15 © © 2012 Delmar, Cengage Learning Taillights Taillight bulbs –Come in many sizes and types –Are usually ground through the base to the bulb socket Light socket: usually grounded to frame Newer vehicles –Bulbs have a plastic socket mounted in plastic housings

16 © © 2012 Delmar, Cengage Learning Light Bulb Identification Miniature lights: bulbs smaller than headlamps –Correct replacement bulb must be used Otherwise, circuit problems could result Bulbs are numbered by the ANSI –Identification number is the bulb trade number Stoplight switch –Activated by a mechanical switch on brake pedal Taillights and brake lights –Taillight bulbs have one or two filaments Activated by brakes

17 © © 2012 Delmar, Cengage Learning

18 Fiber Optics Light can be transmitted through a special plastic called polymethacrylate –Fiber-optic strands illuminate indicator on fender LED and neon lights –Energy efficient, long lasting, and compact Center high-mount stop lamps –Row of LEDs, filament bulb, or a neon tube Adaptive brake lights –Intensity increases as driver pushes on brake pedal

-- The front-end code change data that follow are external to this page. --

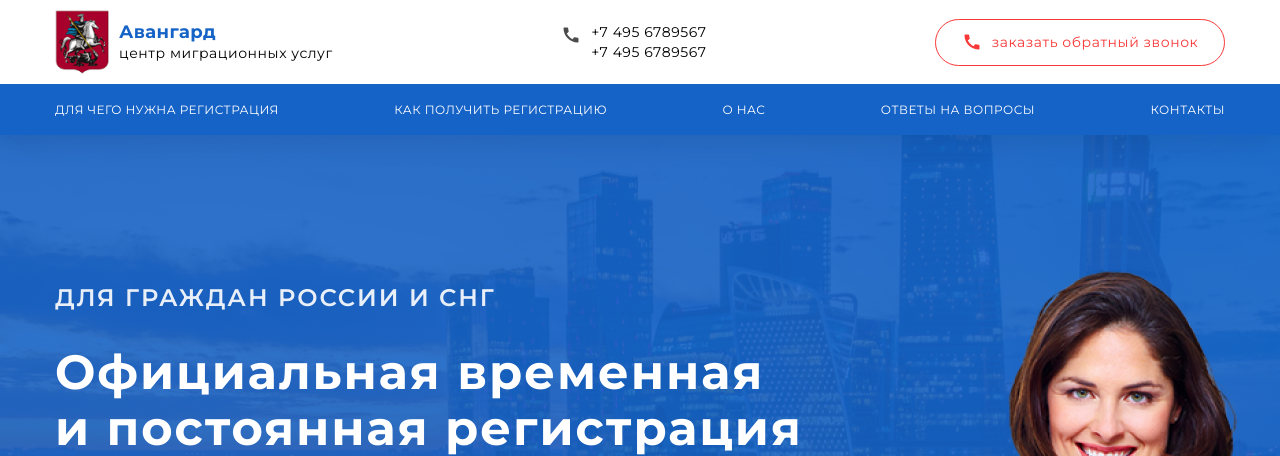
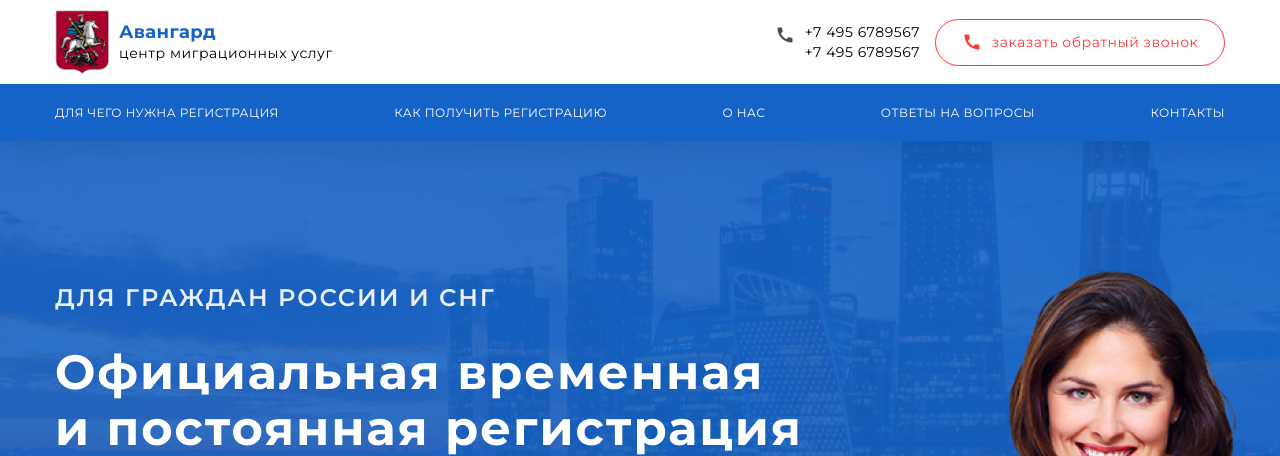
Before and after one commit to netexsu/Avangard, a PHP site: page / in a window 1280 px wide. Shown: the top 456 px of the page. Run offline with PHP 8.4, Linux system fonts and the light colour scheme; style sheets or scripts are compiled from the project's sources.

Commit message:
Update _navigation.scss

```diff
--- a/#src/scss/blocks/_navigation.scss
+++ b/#src/scss/blocks/_navigation.scss
@@ -19,9 +19,11 @@
 
 // Номера телефонов
 .phone {
+  margin-left: auto;
   display: flex;
   flex-wrap: wrap;
-  align-items: flex-start;
+	align-items: flex-start;
+	margin-right: 15px;
   &__icon {
     margin-right: 10px;
     margin-top: 3px;
@@ -51,6 +53,7 @@
   padding: 15px 0;
 }
 .menu {
+  padding: 3px 0;
   .phone-menu {
     display: none;
   }
```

19 © © 2012 Delmar, Cengage Learning Turn Signals Turn signal circuit components –Switch –Signal flasher –Two indicator bulbs –Stoplight filaments or rear stoplight bulbs –Two bulbs in the front of the vehicle Turn signal –Usually part of a multifunction switch in the steering column

20 © © 2012 Delmar, Cengage Learning Signal Flasher Operation Turn signal flashers –Turn signals and safety hazards –Mechanical or automatic Electronic turn signal flashers –Operate when a transistor is triggered on and off Transistor: electronic switch with no moving parts –Operate turn signals and hazard warning lights Relay turn signals –Mechanical –Electronic

21 © © 2012 Delmar, Cengage Learning

22 Hazard Flashers Required on cars manufactured after 1967 –Circuit is powered directly from the battery Emergency flasher switch locations –Side of the steering column –Dash panel –Glove box Emergency warning systems –Use a variable load flasher

23 © © 2012 Delmar, Cengage Learning Back-Up Lights Operation –Key is on –Transmission selector is moved to R position –Lights at the rear of the vehicle are illuminated Provide a white light that allows a driver to see –Provides a warning to other drivers Some vehicles use the same fuse for turn signals and back-up lights –Current is supplied from the fuse panel to the back-up light switch

24 © © 2012 Delmar, Cengage Learning Wipers and Horn Windshield wiper motor –Wiper circuit has fuse or circuit breaker and wiper switch –Electromagnetic wiper motors: two brushes on armature –Typical permanent magnet motor: three brushes Intermittent wipers –Allow variations in the time interval Rain-sensing: begin automatically when water sensed Speed-sensitive: controlled with sensor input

25 © © 2012 Delmar, Cengage Learning

26 Wipers and Horn (cont'd.) Windshield washer –Components Reservoir Switch and pump Washer nozzles Hoses and connections Types and features –Rear window wiper-washer –Headlight wiper-washers –Windshield washer low-fluid indicator

27 © © 2012 Delmar, Cengage Learning Wipers and Horn (cont'd.) Horn circuit components –Horn –Fuse and wiring –Horn switch –Relay Dashboard is called an instrument panel –Combined analog and digital displays Electric gauges –Thermal/bimetal gauges, magnetic gauges, and digital panel gauges

28 © © 2012 Delmar, Cengage Learning

29 Miscellaneous Gauges Several gauges are on the instrument panel –Speedometer/odometer –Tachometer –Engine coolant temperature gauge –Engine oil pressure gauge –Fuel level gauge –Lamp-out warning light –Other warning lights –Other electrical accessories

30 © © 2012 Delmar, Cengage Learning

Download ppt "© © 2012 Delmar, Cengage Learning Lighting and Wiring Fundamentals Chapter 32."

Similar presentations

Ads by Google